Grocer to create ‘unique to market’
store in Manalapan
Rendering provided by Cuhaci & Peterson
By Dan Moffett
After a year of impassioned negotiation and ample planning, the arranged marriage between Publix and Manalapan appears headed for the altar.
A short list of design changes from representatives for the supermarket giant persuaded town commissioners to unanimously approve plans for a 26,000-square-foot store in the middle of the Plaza del Mar shopping center.
Publix and Manalapan. Manalapan and Publix. Together at last.
Matt Buehler, retail vice president with Kitson & Partners, the plaza’s landlords, told commissioners the company was building its store specifically with Manalapan in mind. He said extensive renovation of the site would revive a shopping plaza that has languished for years.
And the centerpiece would be the stylish new Publix.
“The grocer is creating a unique store to this market that does not exist in its portfolio today,” Buehler said. “It’s not a stock set of plans that came off the shelf. This is a uniquely designed store that will not exist anywhere else in the country.”

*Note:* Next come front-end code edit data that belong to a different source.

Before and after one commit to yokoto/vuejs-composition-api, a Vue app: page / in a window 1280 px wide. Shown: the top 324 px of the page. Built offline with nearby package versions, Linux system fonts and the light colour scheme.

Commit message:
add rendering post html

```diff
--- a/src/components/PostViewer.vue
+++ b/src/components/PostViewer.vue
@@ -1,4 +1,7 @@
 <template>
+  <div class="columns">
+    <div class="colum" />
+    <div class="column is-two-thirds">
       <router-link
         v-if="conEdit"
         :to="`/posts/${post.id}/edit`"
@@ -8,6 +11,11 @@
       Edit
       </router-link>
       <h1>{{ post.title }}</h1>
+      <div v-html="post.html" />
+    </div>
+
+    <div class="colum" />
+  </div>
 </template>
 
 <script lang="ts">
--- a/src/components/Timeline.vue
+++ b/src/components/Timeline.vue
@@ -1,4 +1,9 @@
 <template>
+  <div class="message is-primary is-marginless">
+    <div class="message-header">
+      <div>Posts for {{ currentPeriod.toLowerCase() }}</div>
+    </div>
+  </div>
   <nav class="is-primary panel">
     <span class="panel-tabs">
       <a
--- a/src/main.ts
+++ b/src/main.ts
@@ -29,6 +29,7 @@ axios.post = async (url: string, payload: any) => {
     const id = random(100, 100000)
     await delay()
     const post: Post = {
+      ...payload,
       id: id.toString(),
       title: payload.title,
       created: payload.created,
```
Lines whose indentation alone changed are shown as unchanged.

Kitson’s proposed overhaul includes planting 37 royal palm trees, adding two pocket parks and a drip irrigation system, installing LED parking lights, and repaving the entire plaza. Kitson had offered to create an outdoor seating area for roughly 100 people, but dropped the idea when several commissioners objected, fearing a potential nuisance.
The plans go to the town’s architectural committee next. Demolition could begin in October, with construction underway by the first of the year. The Publix is expected to open for business in 2018.
Two skeptics on the commission, Basil Diamond and Simone Bonutti, voted to support Kitson after coaxing concessions from the landlord during three hours of debate at the July 19 town meeting.
Diamond and Bonutti had worried that the store would create traffic bottlenecks on the corner of Ocean Avenue and A1A, disturb neighbors with noise and pollution, and pose safety problems with large delivery trucks driving through the parking lot.
“My concern is the site plan itself,” Diamond said. “Does it make a negative impact on the plaza and the community?”
Buehler said Kitson was willing to build a continuous 8-foot concrete wall along the western and southern boundaries of the property to screen neighbors from delivery vehicles.
Engineers for the developers told the commission that the renovation actually will decrease the total amount of retail space at the plaza by about 20,000 square feet. The plan would also increase the setback area on the south side by about 35 feet, adding to the buffer zone with homeowners. Engineers said the project complies with all town codes and building rules.
Kitson withdrew plans to add a separate liquor package store near the Publix after complaints from several commissioners at the June meeting. Buehler said the two-story tower in the heart of the plaza will be removed, opening the skyline view for neighboring residents.
Robert Rennebaum, a traffic engineer with the West Palm Beach firm of Simmons & White, told commissioners the completed project would “meet all applicable standards.”
Rennebaum said the new Publix figures to generate 615 fewer trips per day — about a 15 percent reduction — than the current limits on the property. “It’s not even close to capacity,” he said.
Mayor David Cheifetz and Diamond pointed out, however, that current traffic to the plaza falls well below the limits because of underperforming businesses. So, while adding a Publix may not exceed theoretical traffic standards, in the real world, it is virtually certain to draw more cars to the site than go there today.
Buehler assured commissioners that Kitson has the expertise to manage vehicle and foot traffic to the new store: “We do have shopping centers throughout the state of Florida. We’re shopping center experts.”
He said typically, no more than two or three large delivery trucks would be going to the supermarket each day. “There’s not going to be a superhighway going through the center of that shopping center,” he said. “They’ll go to the back of the store, be hidden, then get the heck out of Dodge and nobody will be the wiser.”
The path of the expanded north-south delivery access road will force out a half-dozen businesses, among them Jewelry Artisans, Manalapan Italian Cuisine and Jeannie’s Ocean Boutique. Kitson has given the merchants until Sept. 30 to relocate.
Cheifetz, who as mayor has no vote, said he would have voted to approve the project if allowed. He commended commissioners for “a job well done” in protecting the interests of the town and working to improve plans for Manalapan’s largest commercial project in decades.